Required work
Show each line of the data below that has the string "bounty" in it.

Source data
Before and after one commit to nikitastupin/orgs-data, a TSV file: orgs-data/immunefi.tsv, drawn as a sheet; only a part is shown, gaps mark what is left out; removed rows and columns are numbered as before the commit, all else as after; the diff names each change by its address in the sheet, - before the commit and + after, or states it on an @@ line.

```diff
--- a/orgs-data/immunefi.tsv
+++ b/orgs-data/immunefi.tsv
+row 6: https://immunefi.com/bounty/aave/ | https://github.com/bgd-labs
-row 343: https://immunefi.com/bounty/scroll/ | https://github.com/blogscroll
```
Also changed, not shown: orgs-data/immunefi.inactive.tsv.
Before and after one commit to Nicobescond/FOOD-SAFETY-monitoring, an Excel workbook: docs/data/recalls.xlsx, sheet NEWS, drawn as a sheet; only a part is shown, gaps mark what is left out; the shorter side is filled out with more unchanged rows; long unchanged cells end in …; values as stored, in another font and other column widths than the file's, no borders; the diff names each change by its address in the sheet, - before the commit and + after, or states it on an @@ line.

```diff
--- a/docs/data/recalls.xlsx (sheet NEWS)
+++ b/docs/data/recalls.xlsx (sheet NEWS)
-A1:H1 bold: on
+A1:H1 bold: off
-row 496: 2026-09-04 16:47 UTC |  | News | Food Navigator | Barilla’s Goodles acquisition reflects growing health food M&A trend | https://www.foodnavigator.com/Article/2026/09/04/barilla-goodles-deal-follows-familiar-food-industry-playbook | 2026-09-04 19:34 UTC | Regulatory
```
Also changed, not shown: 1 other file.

==

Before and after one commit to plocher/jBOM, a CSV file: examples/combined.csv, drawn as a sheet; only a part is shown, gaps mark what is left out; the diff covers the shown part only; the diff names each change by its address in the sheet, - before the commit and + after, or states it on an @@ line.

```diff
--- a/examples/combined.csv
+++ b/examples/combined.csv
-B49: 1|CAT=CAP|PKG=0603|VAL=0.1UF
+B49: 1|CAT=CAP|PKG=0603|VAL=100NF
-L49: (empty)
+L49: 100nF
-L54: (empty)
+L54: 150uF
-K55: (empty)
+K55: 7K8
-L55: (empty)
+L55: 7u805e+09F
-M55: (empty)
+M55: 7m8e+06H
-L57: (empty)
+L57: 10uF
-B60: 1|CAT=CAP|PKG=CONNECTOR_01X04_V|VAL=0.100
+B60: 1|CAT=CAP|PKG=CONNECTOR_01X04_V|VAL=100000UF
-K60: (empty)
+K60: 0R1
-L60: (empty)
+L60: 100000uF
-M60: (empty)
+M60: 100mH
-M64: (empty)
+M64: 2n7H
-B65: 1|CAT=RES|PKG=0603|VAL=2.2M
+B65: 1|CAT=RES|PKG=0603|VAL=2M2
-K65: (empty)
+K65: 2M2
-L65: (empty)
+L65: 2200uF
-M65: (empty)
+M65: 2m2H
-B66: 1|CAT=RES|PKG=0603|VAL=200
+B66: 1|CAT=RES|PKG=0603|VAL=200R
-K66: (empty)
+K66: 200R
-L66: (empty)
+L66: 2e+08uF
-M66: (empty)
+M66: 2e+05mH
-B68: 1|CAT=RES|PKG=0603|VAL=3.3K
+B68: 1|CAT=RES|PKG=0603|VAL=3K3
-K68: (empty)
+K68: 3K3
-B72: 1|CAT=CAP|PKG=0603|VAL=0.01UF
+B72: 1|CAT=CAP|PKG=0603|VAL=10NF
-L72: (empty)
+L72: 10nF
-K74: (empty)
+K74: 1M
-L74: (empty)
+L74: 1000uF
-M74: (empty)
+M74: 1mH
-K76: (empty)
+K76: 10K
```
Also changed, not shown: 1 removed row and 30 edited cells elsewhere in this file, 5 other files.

Written response
+row 6: https://immunefi.com/bounty/aave/ | https://github.com/bgd-labs
-row 343: https://immunefi.com/bounty/scroll/ | https://github.com/blogscroll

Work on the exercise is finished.